Promoting Sports is Critical for Improving Pakistan’s Image and Empowering Its People

If you’ve been in a situation where you’ve had to introduce yourself and what country you belong to, to someone outside Pakistan, you know what reactions the name ‘Pakistan’ invokes, most of the time.

On the other hand, if you were in a similar situation before 9/11, the reactions were markedly different. Most people didn’t know what or even where Pakistan was and were open to forming ideas about what made this country special. It’s no news that this changed drastically.

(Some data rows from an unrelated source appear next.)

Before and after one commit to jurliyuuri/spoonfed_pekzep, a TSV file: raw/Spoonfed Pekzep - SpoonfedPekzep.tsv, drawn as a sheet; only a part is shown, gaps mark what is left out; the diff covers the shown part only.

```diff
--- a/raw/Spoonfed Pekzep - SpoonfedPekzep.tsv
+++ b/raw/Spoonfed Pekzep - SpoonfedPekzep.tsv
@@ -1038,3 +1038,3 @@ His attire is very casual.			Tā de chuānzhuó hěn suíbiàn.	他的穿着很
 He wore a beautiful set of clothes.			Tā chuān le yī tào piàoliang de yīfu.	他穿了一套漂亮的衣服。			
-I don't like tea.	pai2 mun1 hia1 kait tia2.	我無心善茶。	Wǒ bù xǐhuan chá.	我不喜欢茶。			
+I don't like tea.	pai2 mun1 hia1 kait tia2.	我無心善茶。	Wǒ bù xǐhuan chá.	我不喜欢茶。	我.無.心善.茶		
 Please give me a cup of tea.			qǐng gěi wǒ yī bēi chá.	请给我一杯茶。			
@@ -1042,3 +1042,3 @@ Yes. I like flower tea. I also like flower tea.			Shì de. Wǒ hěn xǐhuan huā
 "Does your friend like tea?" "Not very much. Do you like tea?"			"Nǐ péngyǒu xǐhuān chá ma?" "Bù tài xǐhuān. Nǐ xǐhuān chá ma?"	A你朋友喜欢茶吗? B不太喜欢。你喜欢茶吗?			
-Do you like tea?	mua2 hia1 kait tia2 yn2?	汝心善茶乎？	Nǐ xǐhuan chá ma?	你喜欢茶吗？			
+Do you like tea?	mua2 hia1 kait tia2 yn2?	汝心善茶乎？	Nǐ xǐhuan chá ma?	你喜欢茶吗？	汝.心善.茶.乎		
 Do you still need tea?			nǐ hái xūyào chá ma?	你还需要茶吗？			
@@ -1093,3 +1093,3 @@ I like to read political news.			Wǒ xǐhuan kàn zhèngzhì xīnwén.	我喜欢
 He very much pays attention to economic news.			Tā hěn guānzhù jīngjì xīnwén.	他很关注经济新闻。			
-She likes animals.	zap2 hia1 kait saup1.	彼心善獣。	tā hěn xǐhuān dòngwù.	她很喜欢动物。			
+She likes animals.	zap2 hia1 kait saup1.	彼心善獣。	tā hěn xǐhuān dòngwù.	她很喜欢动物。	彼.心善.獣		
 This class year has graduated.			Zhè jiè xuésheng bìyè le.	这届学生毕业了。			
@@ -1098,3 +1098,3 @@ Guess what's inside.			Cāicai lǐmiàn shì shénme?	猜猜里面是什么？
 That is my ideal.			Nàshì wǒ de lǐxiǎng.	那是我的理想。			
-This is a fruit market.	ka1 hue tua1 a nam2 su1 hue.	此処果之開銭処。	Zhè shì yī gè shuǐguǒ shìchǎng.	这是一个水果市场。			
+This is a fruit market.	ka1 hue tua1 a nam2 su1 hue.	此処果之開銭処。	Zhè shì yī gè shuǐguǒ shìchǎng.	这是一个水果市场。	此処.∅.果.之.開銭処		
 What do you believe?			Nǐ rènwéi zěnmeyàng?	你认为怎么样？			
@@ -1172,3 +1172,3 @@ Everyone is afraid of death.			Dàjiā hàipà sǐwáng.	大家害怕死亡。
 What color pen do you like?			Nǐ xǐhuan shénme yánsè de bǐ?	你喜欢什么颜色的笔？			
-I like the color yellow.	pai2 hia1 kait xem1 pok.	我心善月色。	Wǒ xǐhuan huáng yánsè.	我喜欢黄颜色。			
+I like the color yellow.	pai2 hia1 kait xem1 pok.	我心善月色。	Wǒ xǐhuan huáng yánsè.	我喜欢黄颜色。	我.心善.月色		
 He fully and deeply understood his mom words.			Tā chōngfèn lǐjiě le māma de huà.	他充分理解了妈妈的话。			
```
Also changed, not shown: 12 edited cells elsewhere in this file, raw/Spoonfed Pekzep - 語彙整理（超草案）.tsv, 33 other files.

How does a country fight back to right its negative image then? The usual way is to establish impressions that challenge the existing perception using art, tourism, fashion, and sports.

Show Your Talent

Showing yourself to the world through a young bowler who is admired for his technique and speed, a writer who makes one empathize with a Pakistani protagonist, music that transcends the boundaries of language, or breathtaking landscapes that entice one to board a plane all work towards fighting unfavorable views.

Suddenly, Pakistan is much more than a ‘dangerous country always making headlines in all ways distressing’. The vast talent and gifts that the country is blessed with help other people take Pakistan out of the box labeled ‘unsafe’.

There is no doubt that things are changing. Opinions are being defied and confronted on diverse battlegrounds. Pakistanis are using film, literature, music, sports, and tourism to present a truer picture of the country.

Academy Awards

From Sharmeen Obaid’s win at the Academy Awards to the Time magazine rating Burqa Avenger as one of the most Influential Fictional Characters of 2013, from Coke Studio winning millions of hearts across the globe to Pakistani authors receiving prestigious literary awards, Pakistani artists are successfully altering perspectives.

Similarly, Pakistan’s magnificent terrain and diverse culture, unexplored and exotic, is attracting many foreign tourists. The PTDC recorded a 30% increase in international tourism since 2013, and Pakistan was ranked on top by British Backpacker Society among twenty top travel destinations for 2018.


That leaves sports. As a newly independent state, Pakistan had competed with much success but over the years, lack of funds and substandard facilities have caused us to fall behind other nations. Renowned for producing legendary cricketers, the zenith of our national team was winning the ICC World Cup in 1992. Then there is hockey and squash where Pakistan is always remembered as one of the greats of the games. Furthermore, Pakistani athletes have won a total of ten medals in the Olympics (eight of those from men’s field hockey) and we have not won a single medal at the games since 1992 Barcelona.

However, this trend too is now slowly changing and more money and attention is being placed on sports. With sportsmen and women competing abroad, restructuring of national tournaments, and new facilities and equipment being provided, there has been an overall improvement in the country.

Despite the country’s problems back home including the cricket ban and political and infrastructural problems, Pakistan is now slowly but surely getting back on the world map for sports.

Coca-Cola’s FIFA Football World Cup Trophy Tour

Take for example that for the first time ever, Pakistan is included in the Coca-Cola’s FIFA Football World Cup Trophy Tour this year. This is a proud moment not only for football enthusiasts but for the entire country as football’s most coveted prize visiting Pakistan will greatly boost a softer image of the nation on the global stage.

The entire world will be watching us on 3rd February when the World Cup trophy arrives in Pakistan. Moments like these could go a long way in portraying a better image of Pakistan to the world. It will encourage international sports athletes and boards to visit Pakistan and compete in different sports with our national teams.

The beauty of investing in sports is that it not only advances Pakistan’s reputation as a peaceful, progressive country, but it also plays a vital role in youth development. Initiatives like the Trophy Tour, also an encouragement to the young talented athletes who want to pursue sports as their careers, should be considered a beginning.


We have a long way to go and much more needs to be done. But every positive step counts and the World Cup trophy coming to Pakistan is most definitely one.